▶ _WHAT THE TASK REQUIRES_
In how many lines of the records does the string "infobox" appear? State only the number.

▶ _Stored records_
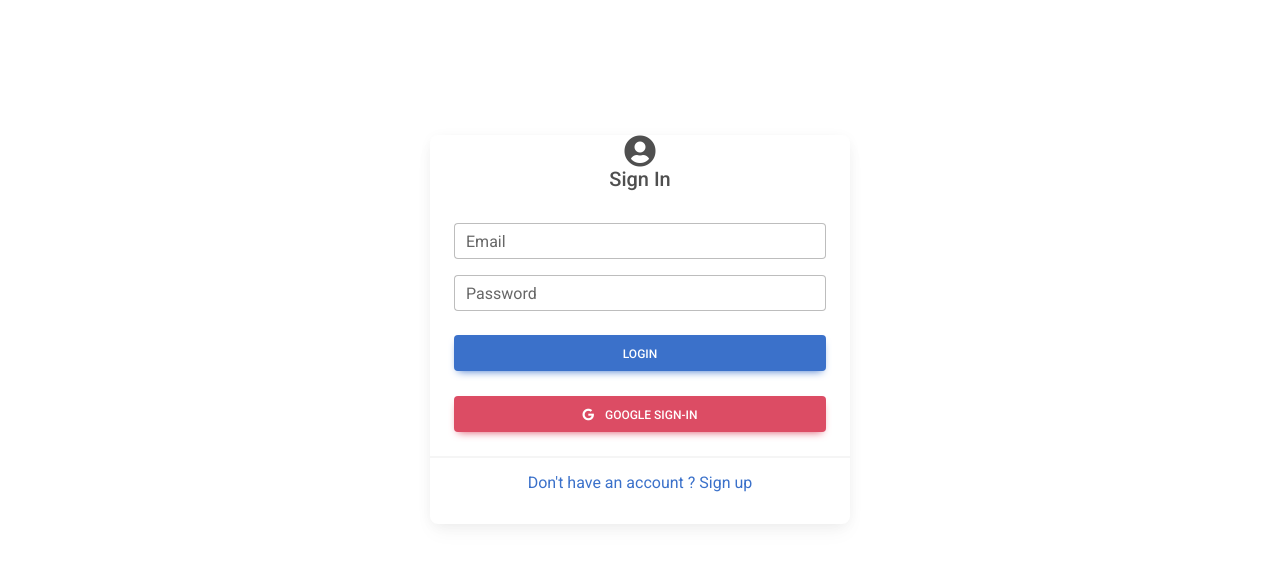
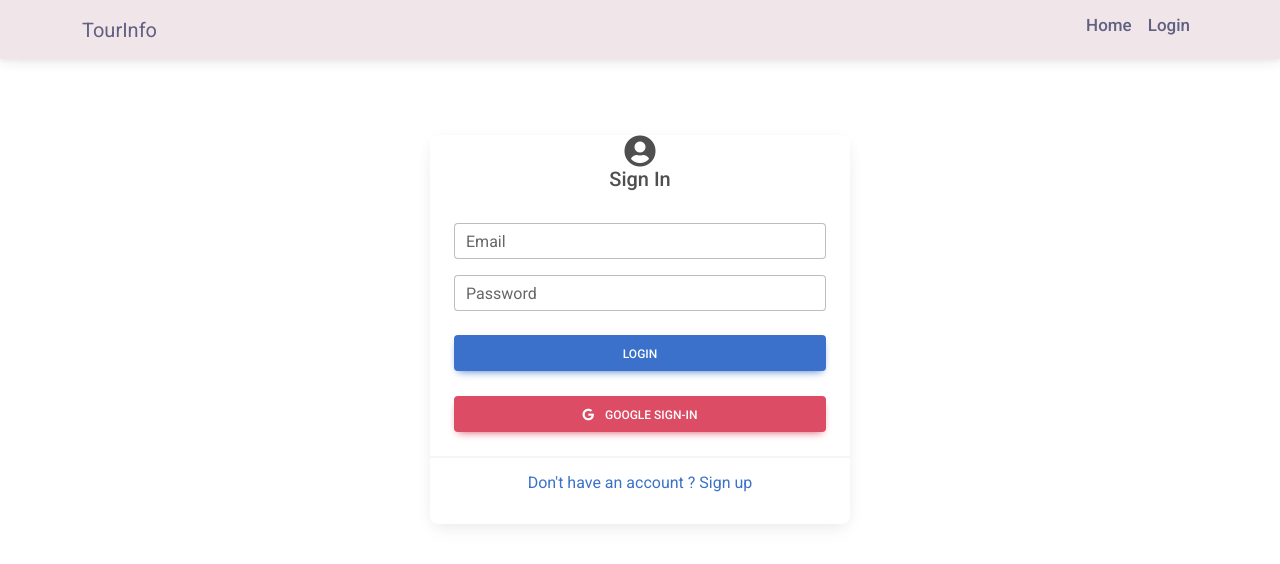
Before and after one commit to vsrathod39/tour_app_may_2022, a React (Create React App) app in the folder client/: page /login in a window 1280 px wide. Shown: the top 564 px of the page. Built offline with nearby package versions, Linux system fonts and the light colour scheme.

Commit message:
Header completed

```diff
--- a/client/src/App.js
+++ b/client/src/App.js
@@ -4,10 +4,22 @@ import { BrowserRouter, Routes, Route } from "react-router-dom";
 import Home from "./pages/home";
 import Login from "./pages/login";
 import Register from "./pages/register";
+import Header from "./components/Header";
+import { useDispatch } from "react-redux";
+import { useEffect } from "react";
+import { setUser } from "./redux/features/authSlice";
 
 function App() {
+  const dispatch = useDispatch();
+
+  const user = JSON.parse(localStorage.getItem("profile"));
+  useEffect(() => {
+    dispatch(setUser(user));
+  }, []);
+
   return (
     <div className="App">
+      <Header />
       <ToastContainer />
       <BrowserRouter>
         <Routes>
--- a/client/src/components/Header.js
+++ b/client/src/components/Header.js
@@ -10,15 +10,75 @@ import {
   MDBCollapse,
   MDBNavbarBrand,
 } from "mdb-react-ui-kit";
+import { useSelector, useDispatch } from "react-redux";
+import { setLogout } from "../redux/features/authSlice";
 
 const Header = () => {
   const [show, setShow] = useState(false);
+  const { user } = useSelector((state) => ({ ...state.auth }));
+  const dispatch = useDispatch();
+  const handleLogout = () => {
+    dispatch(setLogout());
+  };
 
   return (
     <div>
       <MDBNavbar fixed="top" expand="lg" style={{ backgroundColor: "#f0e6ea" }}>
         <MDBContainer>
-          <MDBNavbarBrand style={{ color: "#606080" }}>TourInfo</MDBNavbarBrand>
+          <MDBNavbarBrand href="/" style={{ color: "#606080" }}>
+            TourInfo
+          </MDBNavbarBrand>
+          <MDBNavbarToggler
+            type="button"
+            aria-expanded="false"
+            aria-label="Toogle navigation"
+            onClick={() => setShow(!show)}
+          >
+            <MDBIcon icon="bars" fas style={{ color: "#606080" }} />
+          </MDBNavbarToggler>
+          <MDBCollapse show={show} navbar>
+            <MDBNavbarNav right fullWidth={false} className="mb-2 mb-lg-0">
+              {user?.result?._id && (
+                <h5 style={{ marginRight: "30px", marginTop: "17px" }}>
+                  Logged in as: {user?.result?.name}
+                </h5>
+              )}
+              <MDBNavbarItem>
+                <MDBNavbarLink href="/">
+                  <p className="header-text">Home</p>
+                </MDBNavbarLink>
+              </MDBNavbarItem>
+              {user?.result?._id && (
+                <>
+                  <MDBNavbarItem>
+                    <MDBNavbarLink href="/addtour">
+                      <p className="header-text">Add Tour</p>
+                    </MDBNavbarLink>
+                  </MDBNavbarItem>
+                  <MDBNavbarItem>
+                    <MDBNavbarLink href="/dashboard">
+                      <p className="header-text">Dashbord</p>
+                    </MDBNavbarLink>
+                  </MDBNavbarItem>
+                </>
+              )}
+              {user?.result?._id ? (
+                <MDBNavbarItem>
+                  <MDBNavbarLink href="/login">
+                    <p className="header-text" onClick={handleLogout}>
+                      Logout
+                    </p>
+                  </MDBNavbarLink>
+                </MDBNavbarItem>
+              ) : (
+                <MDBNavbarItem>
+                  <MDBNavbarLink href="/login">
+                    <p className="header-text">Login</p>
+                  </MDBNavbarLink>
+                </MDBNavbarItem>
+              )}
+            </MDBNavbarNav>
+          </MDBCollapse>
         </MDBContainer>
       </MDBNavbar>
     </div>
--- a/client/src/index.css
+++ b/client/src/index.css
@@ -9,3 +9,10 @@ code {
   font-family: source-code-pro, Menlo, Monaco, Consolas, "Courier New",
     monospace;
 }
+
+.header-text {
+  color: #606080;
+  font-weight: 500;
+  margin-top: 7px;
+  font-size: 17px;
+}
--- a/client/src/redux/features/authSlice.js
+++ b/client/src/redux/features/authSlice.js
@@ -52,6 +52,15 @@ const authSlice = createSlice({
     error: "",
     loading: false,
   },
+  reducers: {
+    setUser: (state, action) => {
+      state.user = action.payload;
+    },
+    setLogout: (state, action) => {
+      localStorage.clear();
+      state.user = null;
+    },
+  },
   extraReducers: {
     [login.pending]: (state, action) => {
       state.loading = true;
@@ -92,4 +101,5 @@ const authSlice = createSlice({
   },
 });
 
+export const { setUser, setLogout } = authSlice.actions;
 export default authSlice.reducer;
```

...

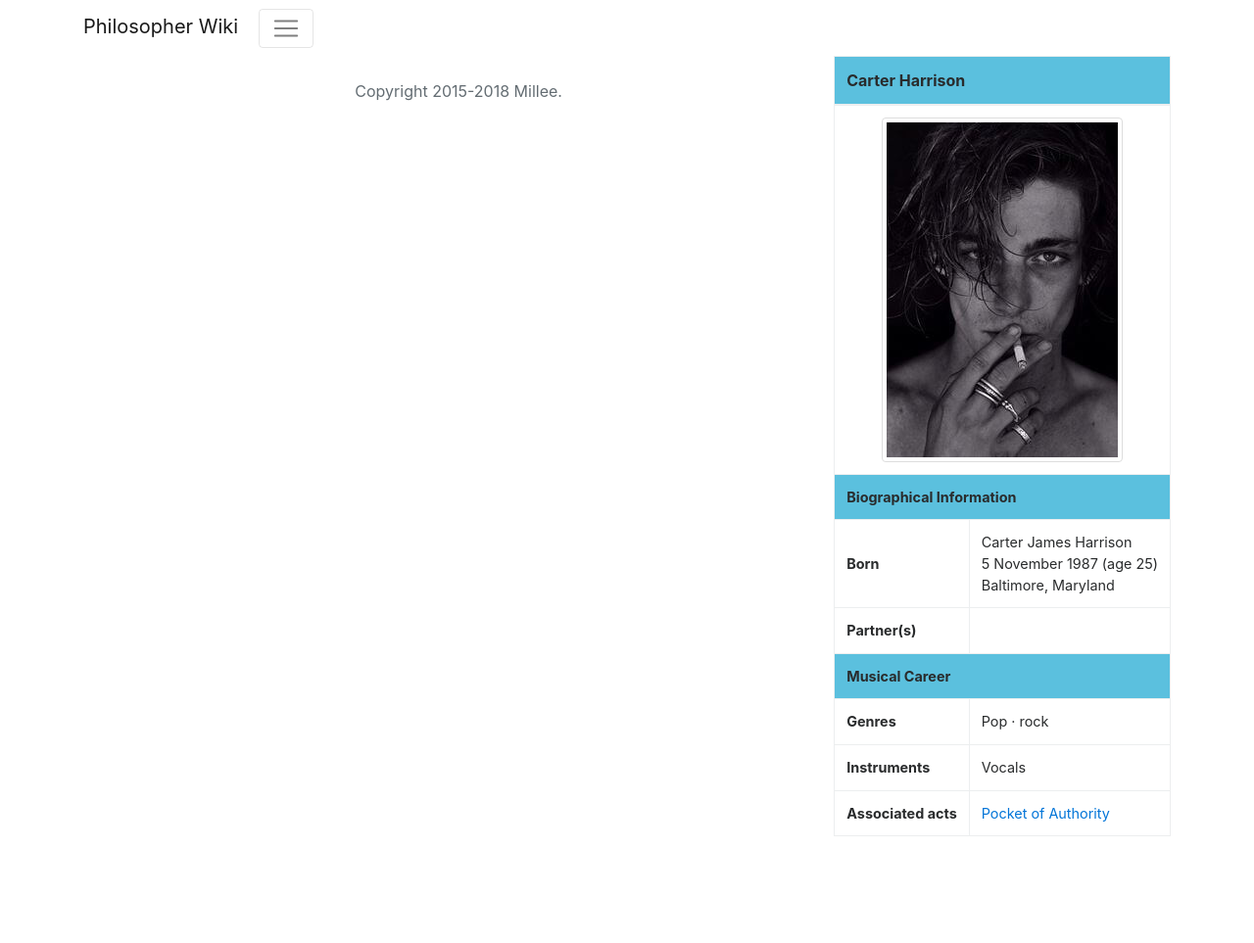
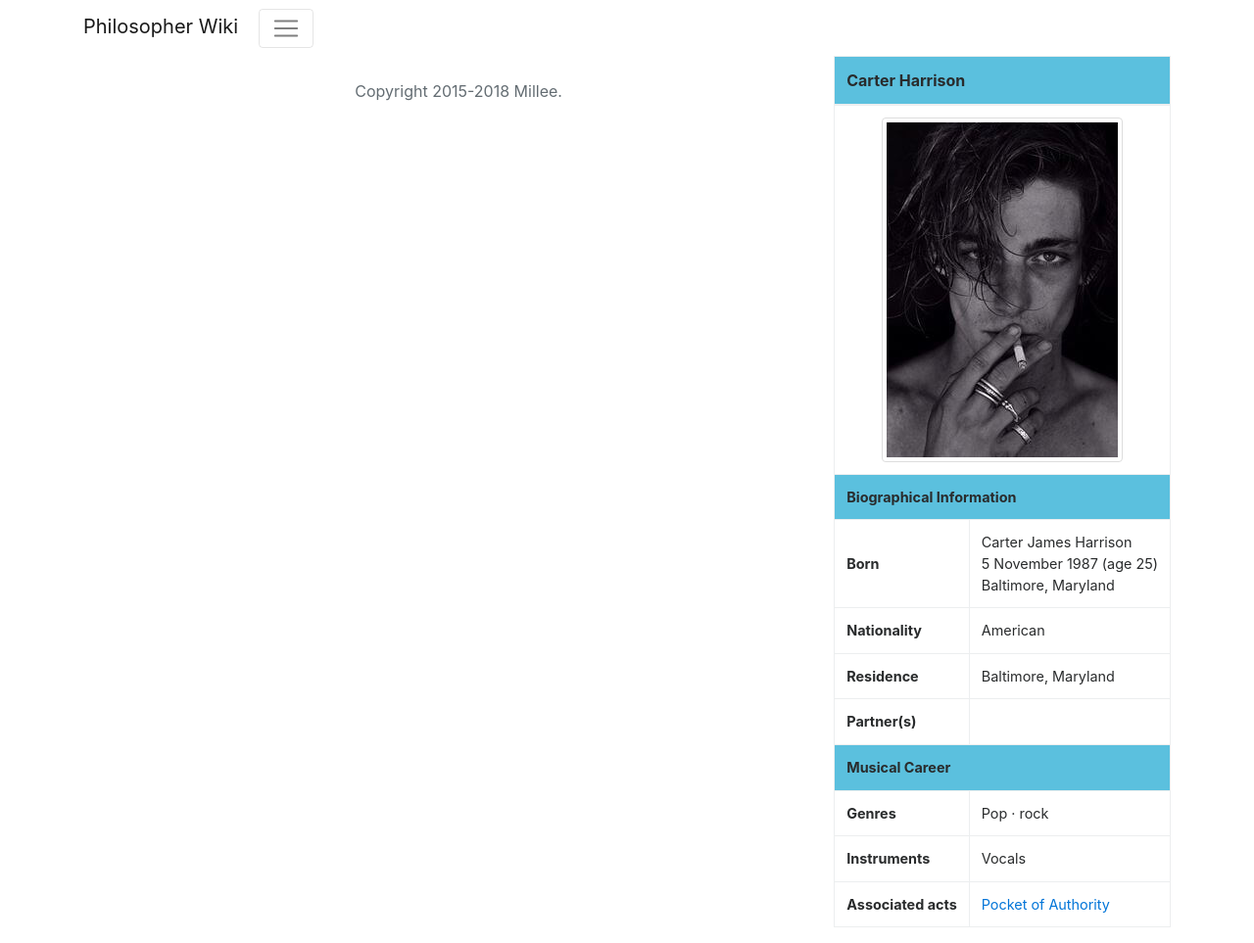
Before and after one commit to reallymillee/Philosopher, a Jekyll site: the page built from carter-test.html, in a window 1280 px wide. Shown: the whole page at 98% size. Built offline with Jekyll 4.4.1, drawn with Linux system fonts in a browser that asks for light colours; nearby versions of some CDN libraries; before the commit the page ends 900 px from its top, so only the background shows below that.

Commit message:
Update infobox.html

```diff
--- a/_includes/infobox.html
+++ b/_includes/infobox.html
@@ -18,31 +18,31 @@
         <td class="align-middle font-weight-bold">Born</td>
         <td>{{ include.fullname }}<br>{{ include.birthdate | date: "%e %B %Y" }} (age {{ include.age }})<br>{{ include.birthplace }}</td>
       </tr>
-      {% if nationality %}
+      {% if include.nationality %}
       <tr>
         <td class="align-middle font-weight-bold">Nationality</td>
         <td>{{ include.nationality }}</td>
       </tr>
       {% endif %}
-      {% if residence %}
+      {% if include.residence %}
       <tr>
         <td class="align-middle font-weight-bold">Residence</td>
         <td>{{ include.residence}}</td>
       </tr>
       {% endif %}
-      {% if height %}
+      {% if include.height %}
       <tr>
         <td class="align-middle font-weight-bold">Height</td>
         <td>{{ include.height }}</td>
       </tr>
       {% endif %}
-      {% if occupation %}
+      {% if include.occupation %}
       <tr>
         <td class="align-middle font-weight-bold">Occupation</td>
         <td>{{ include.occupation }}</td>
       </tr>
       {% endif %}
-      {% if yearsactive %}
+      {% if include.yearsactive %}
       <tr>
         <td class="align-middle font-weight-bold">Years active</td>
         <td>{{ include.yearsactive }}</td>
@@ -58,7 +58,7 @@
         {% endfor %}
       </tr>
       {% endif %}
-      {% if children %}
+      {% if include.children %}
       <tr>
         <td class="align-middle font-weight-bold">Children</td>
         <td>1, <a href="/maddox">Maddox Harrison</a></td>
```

==

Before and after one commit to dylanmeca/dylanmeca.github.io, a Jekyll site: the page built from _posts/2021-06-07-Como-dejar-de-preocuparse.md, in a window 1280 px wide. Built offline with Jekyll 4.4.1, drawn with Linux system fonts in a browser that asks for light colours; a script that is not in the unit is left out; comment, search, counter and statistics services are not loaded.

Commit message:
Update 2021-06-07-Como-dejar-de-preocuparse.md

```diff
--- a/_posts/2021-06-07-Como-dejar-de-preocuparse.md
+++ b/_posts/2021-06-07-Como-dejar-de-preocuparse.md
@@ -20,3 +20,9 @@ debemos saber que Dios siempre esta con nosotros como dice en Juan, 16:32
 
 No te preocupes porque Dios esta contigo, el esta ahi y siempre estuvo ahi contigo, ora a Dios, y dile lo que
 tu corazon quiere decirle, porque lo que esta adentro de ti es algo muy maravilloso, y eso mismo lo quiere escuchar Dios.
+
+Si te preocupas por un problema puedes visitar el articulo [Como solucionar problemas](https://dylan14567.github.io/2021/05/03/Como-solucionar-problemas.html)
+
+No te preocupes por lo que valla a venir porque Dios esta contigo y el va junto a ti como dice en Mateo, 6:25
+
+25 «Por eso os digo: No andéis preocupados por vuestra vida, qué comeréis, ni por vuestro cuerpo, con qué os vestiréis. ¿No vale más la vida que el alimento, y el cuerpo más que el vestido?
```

▶ _SOLUTION TO THE PROBLEM_
3